[Exercise]:
Go through the entries and say how many lines contain the string "size". The number is the whole answer.

[Supplied data]:
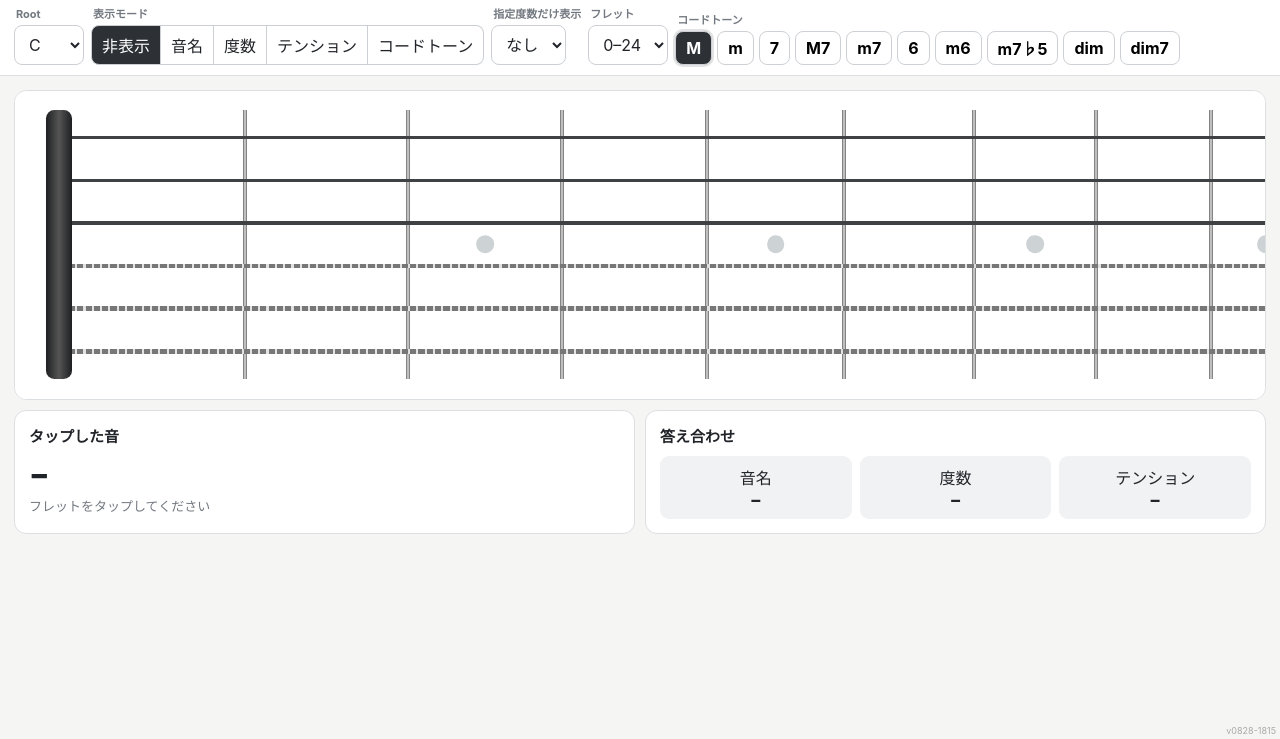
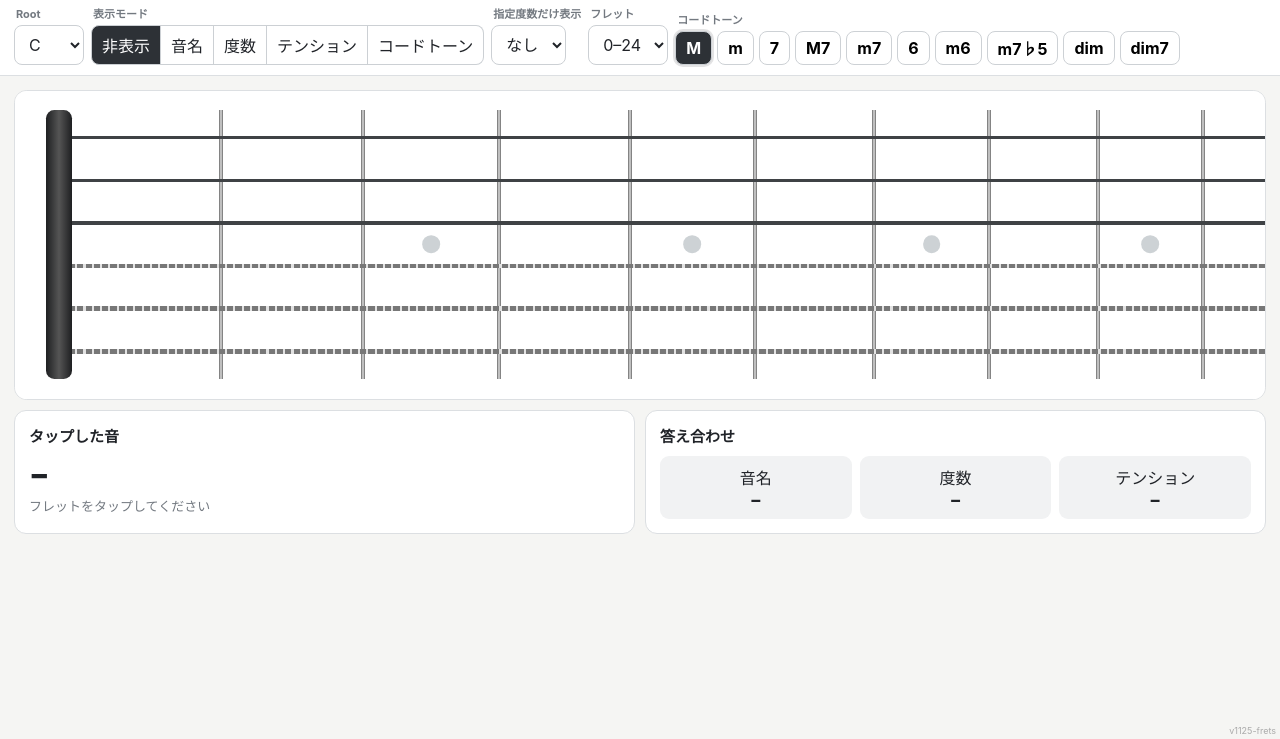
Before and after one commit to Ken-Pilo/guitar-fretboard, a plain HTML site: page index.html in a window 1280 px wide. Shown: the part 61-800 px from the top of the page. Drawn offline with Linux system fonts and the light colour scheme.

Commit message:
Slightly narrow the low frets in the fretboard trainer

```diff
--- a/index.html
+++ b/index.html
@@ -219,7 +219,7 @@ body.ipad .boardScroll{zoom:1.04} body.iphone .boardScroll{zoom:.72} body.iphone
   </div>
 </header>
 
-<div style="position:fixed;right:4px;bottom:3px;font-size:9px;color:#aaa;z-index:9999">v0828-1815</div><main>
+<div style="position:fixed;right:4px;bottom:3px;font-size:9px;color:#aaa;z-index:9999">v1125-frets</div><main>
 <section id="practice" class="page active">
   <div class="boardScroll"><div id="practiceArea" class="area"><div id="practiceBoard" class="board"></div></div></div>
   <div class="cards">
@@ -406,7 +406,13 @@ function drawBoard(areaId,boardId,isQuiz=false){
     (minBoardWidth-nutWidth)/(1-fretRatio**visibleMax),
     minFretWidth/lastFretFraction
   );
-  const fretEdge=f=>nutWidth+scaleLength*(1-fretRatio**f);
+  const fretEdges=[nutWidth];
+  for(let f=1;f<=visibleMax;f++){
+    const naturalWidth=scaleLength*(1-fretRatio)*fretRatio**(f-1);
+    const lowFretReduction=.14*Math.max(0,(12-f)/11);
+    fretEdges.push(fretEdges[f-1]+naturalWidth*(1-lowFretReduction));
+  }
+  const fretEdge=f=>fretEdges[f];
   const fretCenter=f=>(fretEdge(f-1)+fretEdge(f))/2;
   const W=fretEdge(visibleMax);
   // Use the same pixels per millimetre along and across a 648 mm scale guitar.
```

[Response for this exercise]:
2